1. lift and dump apparatus for rear end opening collector units for use with standard refuse containers having lateral extending members at either side, a pair of identical cam plates rigidly attached at either side of the collector unit, said cam plates being mounted in parallel vertical planes and each having an upstanding finger immediately adjacent a short inwardly cut throat, a transverse rotating shaft journalled for rotation in said cam plates, power means mounted on the collector unit for controlled rotation of said shaft, a pair of spaced depending arm members rigidly connected at their lower extremities with a rigid transverse rod which are all mounted as a unit on and for rotation with said shaft, and a pair of spaced hook members also mounted on and for rotation with said shaft, said hook members adapted to engage the lateral extensions at either side of a refuse container lifting and guiding them over the said cam surfaces and locking them in the said cam throat during dumping.
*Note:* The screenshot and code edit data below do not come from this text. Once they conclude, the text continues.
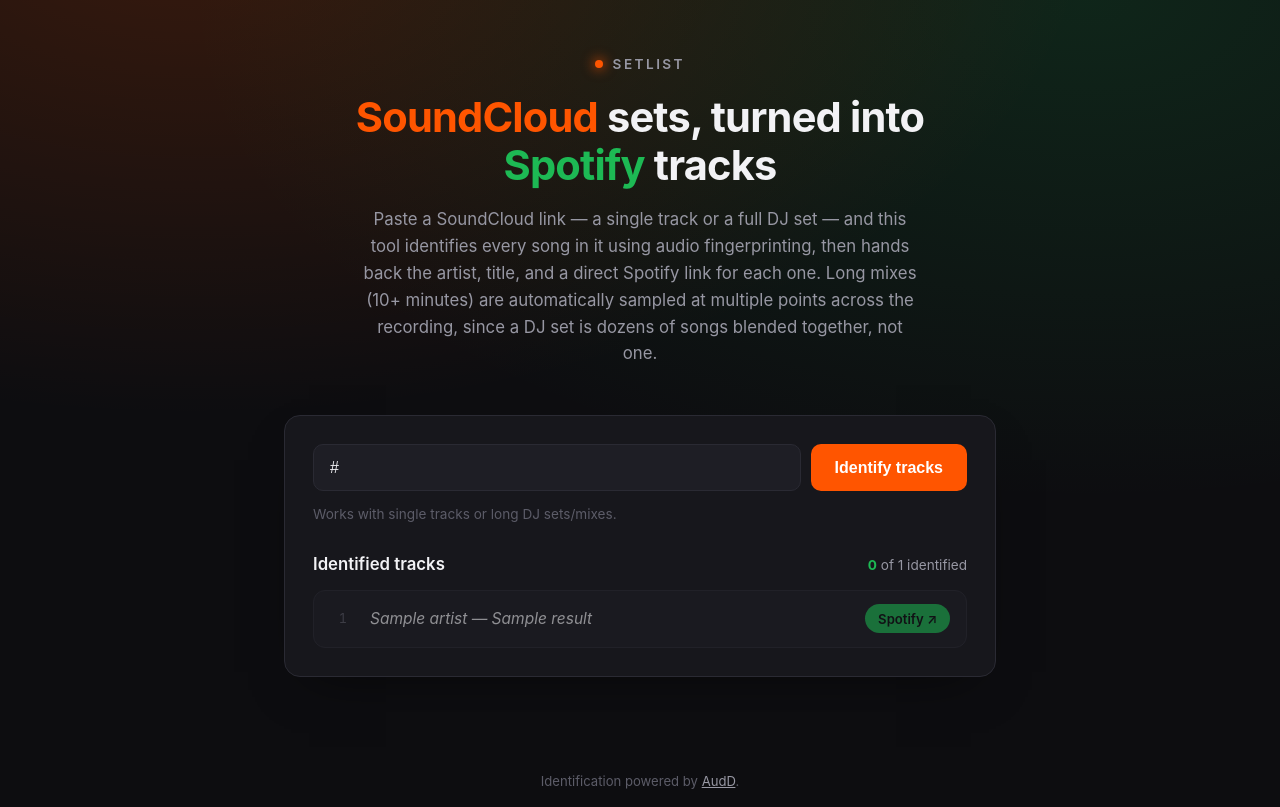
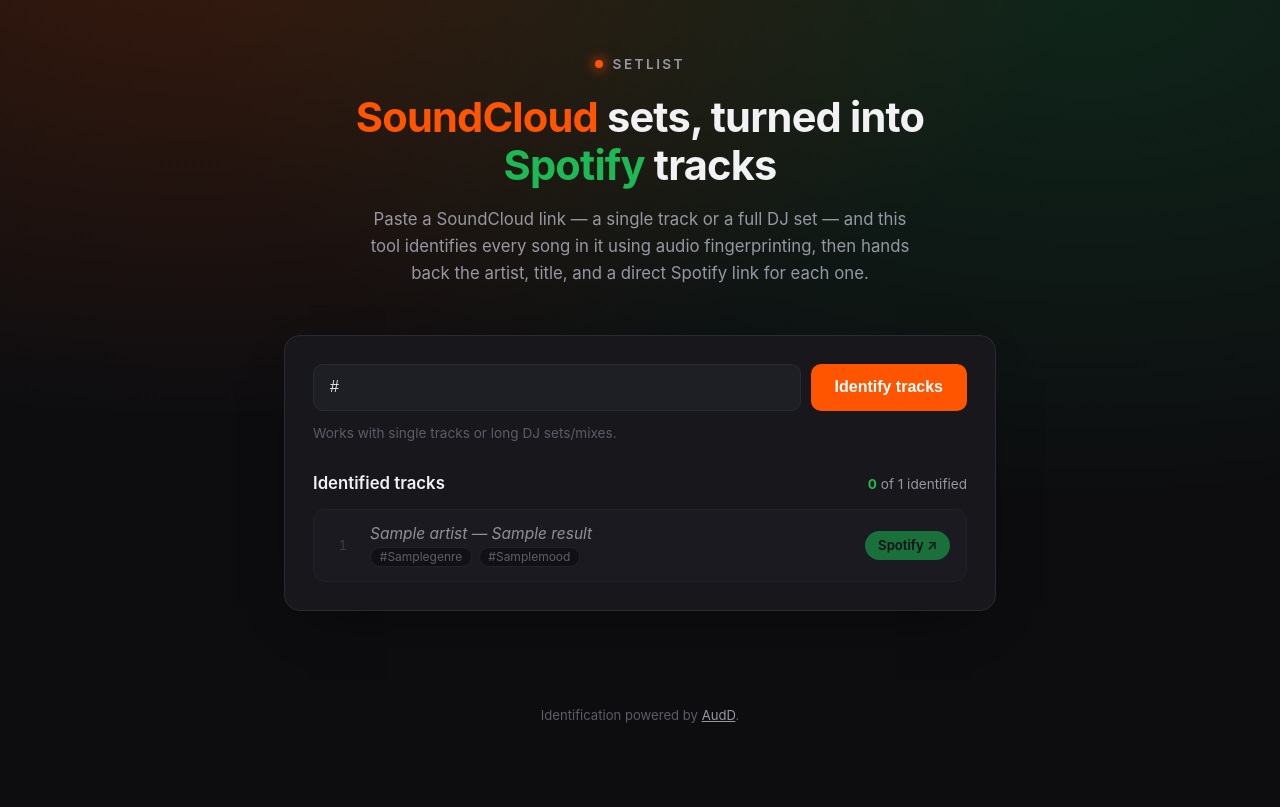
Before and after one commit to sheoran3399/setlist, a Flask app: template templates/index.html in a window 1280 px wide. Shown: the top 807 px of the page. After the commit the page ends 723 px from the top, so only its background shows below. Run offline with Flask 3, Linux system fonts and the light colour scheme; the template is opened without the code that fills it: most values are stand-ins (such as "Sample title", 1, 10 or a date in 2020).

Commit message:
Add genre/mood tagging via Claude Haiku 4.5
Classifies each identified track's genre and mood from artist/title using
structured outputs, shown as hashtags next to each result. Also drops the
now-redundant DJ-set explanation from the intro copy.

```diff
--- a/app.py
+++ b/app.py
@@ -1,20 +1,34 @@
 from __future__ import annotations
+
+import os
 
 from flask import Flask, render_template, request
 
+import claude_tagger
 from config import load_config
 from identify import identify_track
 from soundcloud_source import list_playlist_tracks
 
 app = Flask(__name__)
 
+ANTHROPIC_API_KEY = os.environ.get("ANTHROPIC_API_KEY", "")
+
+
+def _tag_genre_mood(artist: str | None, title: str | None) -> tuple[str | None, str | None]:
+    if not (ANTHROPIC_API_KEY and artist and title):
+        return None, None
+    result = claude_tagger.classify(ANTHROPIC_API_KEY, artist, title)
+    if not result:
+        return None, None
+    return result.genre, result.mood
+
 
 def extract_track_names(soundcloud_url: str) -> list[dict]:
     """Identify every song referenced by a SoundCloud URL, no Spotify involved.
 
     Returns one dict per identified (or unidentified) item: {label, artist,
-    title, matched}. DJ sets expand into multiple items (one per sample
-    point); ordinary tracks yield exactly one.
+    title, matched, spotify_url, genre, mood}. DJ sets expand into multiple
+    items (one per sample point); ordinary tracks yield exactly one.
     """
     config = load_config()
     sc_tracks = list_playlist_tracks(soundcloud_url)
@@ -28,6 +42,7 @@ def extract_track_names(soundcloud_url: str) -> list[dict]:
                     if recognition.spotify_id
                     else None
                 )
+                genre, mood = _tag_genre_mood(recognition.artist, recognition.title)
                 results.append(
                     {
                         "label": label,
@@ -35,16 +50,22 @@ def extract_track_names(soundcloud_url: str) -> list[dict]:
                         "title": recognition.title,
                         "matched": True,
                         "spotify_url": spotify_url,
+                        "genre": genre,
+                        "mood": mood,
                     }
                 )
             elif fallback_title:
+                artist = fallback_artist or "(unknown artist)"
+                genre, mood = _tag_genre_mood(artist, fallback_title)
                 results.append(
                     {
                         "label": label,
-                        "artist": fallback_artist or "(unknown artist)",
+                        "artist": artist,
                         "title": fallback_title,
                         "matched": False,
                         "spotify_url": None,
+                        "genre": genre,
+                        "mood": mood,
                     }
                 )
             else:
@@ -55,6 +76,8 @@ def extract_track_names(soundcloud_url: str) -> list[dict]:
                         "title": None,
                         "matched": False,
                         "spotify_url": None,
+                        "genre": None,
+                        "mood": None,
                     }
                 )
     return results
--- /dev/null
+++ b/claude_tagger.py
@@ -0,0 +1,53 @@
+from __future__ import annotations
+
+import anthropic
+from pydantic import BaseModel
+
+MODEL = "claude-haiku-4-5"
+
+_client: anthropic.Anthropic | None = None
+
+
+class GenreMood(BaseModel):
+    genre: str
+    mood: str
+
+
+def _get_client(api_key: str) -> anthropic.Anthropic:
+    global _client
+    if _client is None:
+        _client = anthropic.Anthropic(api_key=api_key)
+    return _client
+
+
+def classify(api_key: str, artist: str, title: str) -> GenreMood | None:
+    """Ask Claude for a song's genre and mood from just its artist/title.
+
+    There's no audio involved here — this relies entirely on Claude's own
+    knowledge of the track, so accuracy depends on how well-known the song
+    is. Returns None on any failure (unknown track, API error) rather than
+    guessing, since a wrong tag is worse than a missing one.
+    """
+    client = _get_client(api_key)
+    try:
+        response = client.messages.parse(
+            model=MODEL,
+            max_tokens=100,
+            messages=[
+                {
+                    "role": "user",
+                    "content": (
+                        f'Song: "{title}" by {artist}.\n\n'
+                        "Give its primary music genre (1-3 words, e.g. 'deep house', "
+                        "'hard techno') and overall mood (1-2 words, e.g. 'energetic', "
+                        "'melancholic'). Lowercase, no punctuation. If you don't "
+                        "recognize this specific track, make your best guess from "
+                        "the artist and title alone."
+                    ),
+                }
+            ],
+            output_format=GenreMood,
+        )
+        return response.parsed_output
+    except Exception:
+        return None
--- a/requirements.txt
+++ b/requirements.txt
@@ -5,3 +5,4 @@ PyYAML>=6.0
 python-dotenv>=1.0.0
 Flask>=3.0.0
 gunicorn>=21.2.0
+anthropic>=0.40.0
--- a/templates/index.html
+++ b/templates/index.html
@@ -214,6 +214,19 @@
       color: var(--text-faint);
       margin-top: 0.1rem;
     }
+    .tags {
+      display: flex;
+      gap: 0.4rem;
+      margin-top: 0.25rem;
+    }
+    .tag {
+      font-size: 0.75rem;
+      color: var(--text-dim);
+      background: var(--bg);
+      border: 1px solid var(--border);
+      border-radius: 999px;
+      padding: 0.1rem 0.55rem;
+    }
 
     .track.unmatched { opacity: 0.55; }
     .track.unmatched .track-title { font-weight: 400; font-style: italic; }
@@ -258,9 +271,7 @@
     <p class="intro">
       Paste a SoundCloud link — a single track or a full DJ set — and this tool identifies
       every song in it using audio fingerprinting, then hands back the artist, title, and a
-      direct Spotify link for each one. Long mixes (10+ minutes) are automatically sampled
-      at multiple points across the recording, since a DJ set is dozens of songs blended
-      together, not one.
+      direct Spotify link for each one.
     </p>
   </header>
 
@@ -300,6 +311,12 @@
                 <div class="track-info">
                   {% if r.artist and r.title %}
                     <div class="track-title">{{ r.artist }} — {{ r.title }}</div>
+                    {% if r.genre or r.mood %}
+                      <div class="tags">
+                        {% if r.genre %}<span class="tag">#{{ r.genre|replace(" ", "") }}</span>{% endif %}
+                        {% if r.mood %}<span class="tag">#{{ r.mood|replace(" ", "") }}</span>{% endif %}
+                      </div>
+                    {% endif %}
                   {% else %}
                     <div class="track-title">{{ r.label }}</div>
                     <div class="track-label">no match</div>
```
Also changed, not shown: 1 other file.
6 2. The apparatus of claim 1 wherein the power means References Cited is at one side only and the bar engages and moves along the front face of a refuse container to aid the lift and UNITED STATES PATENTS dumping of the refuse containen 3,147,870 9/1964 Urban 6t al 214302 3. The apparatus of claim 1 wherein there is no attach- 5 3,458,071 7/1969 Smlth 214'-302 ment of the refuse container to the lifting and dumping means prior to initiation of the lifting and dumping cycle. GERALD FORLENZA Pnmary Exammer 4. The apparatus of claim 1 wherein the pivoting of L. J. ORESKY, Assistant Examiner the refuse container moves in a curve controlled by the race of the cams during the lifting, dumping and return 10 US Cl. X.R.

Referenced by
Citing PatentFiling datePublication dateApplicantTitle
US4024023 *Feb 13, 1976May 17, 1977Koppers Company, Inc.Apparatus and method for transferring hot coke to a dry coke cooler
US4091946 *Mar 8, 1976May 30, 1978Kraeft Robert WTruck-mounted cable reel handling apparatus
US4105130 *Feb 14, 1977Aug 8, 1978Hardwick Thomas Lee RichardReceptacle transporting vehicle
US4687405 *Jun 24, 1985Aug 18, 1987Olney David ITrash can dumping apparatus
US4960355 *Jan 17, 1989Oct 2, 1990Waste Management Of North America, Inc.Apparatus for transferring refuse from containers into refuse equipment
US5006030 *Mar 15, 1989Apr 9, 1991Waste Management Of North America, Inc.Apparatus for transferring refuse from containers into refuse equipment
US5323923 *Aug 17, 1992Jun 28, 1994Schauer Charles DWaste container
US5425613 *Jul 21, 1994Jun 20, 1995Osborn; WarrenApparatus for lifting and dumping a receptacle
US5720588 *Jun 14, 1995Feb 24, 1998Graves; Calvin J.Refuse container latch
US6134862 *Jan 26, 1998Oct 24, 2000Atlas S.A.Device for presenting and adjusting a stock box for removing or storing articles
US6224317 *Dec 7, 1999May 1, 2001Kann Manufacturing CorporationFront end loader adapter
US6261046 *Nov 22, 1999Jul 17, 2001Rumpke Consolidated Companies, Inc.Refuse collection vehicle with safety hooks
US6413031Apr 2, 2001Jul 2, 2002Leach CompanyAutomatic refuse container latch
US6709220Jun 28, 2002Mar 23, 2004Bruce D. YakleyAutomatic refuse container latch
US7806645 *Feb 9, 2007Oct 5, 2010Perkins Manufacturing CompanyAdaptable cart lifter
US20130022431 *Jul 20, 2012Jan 24, 2013Kann Manufacturing CorporationMechanism to empty trunnion equipped refuse container into side loading collection body
Classifications
U.S. Classification414/303, 414/406, 414/422
International ClassificationB65F3/04, B65F3/02
Cooperative ClassificationB65F2003/0243, B65F3/041
European ClassificationB65F3/04A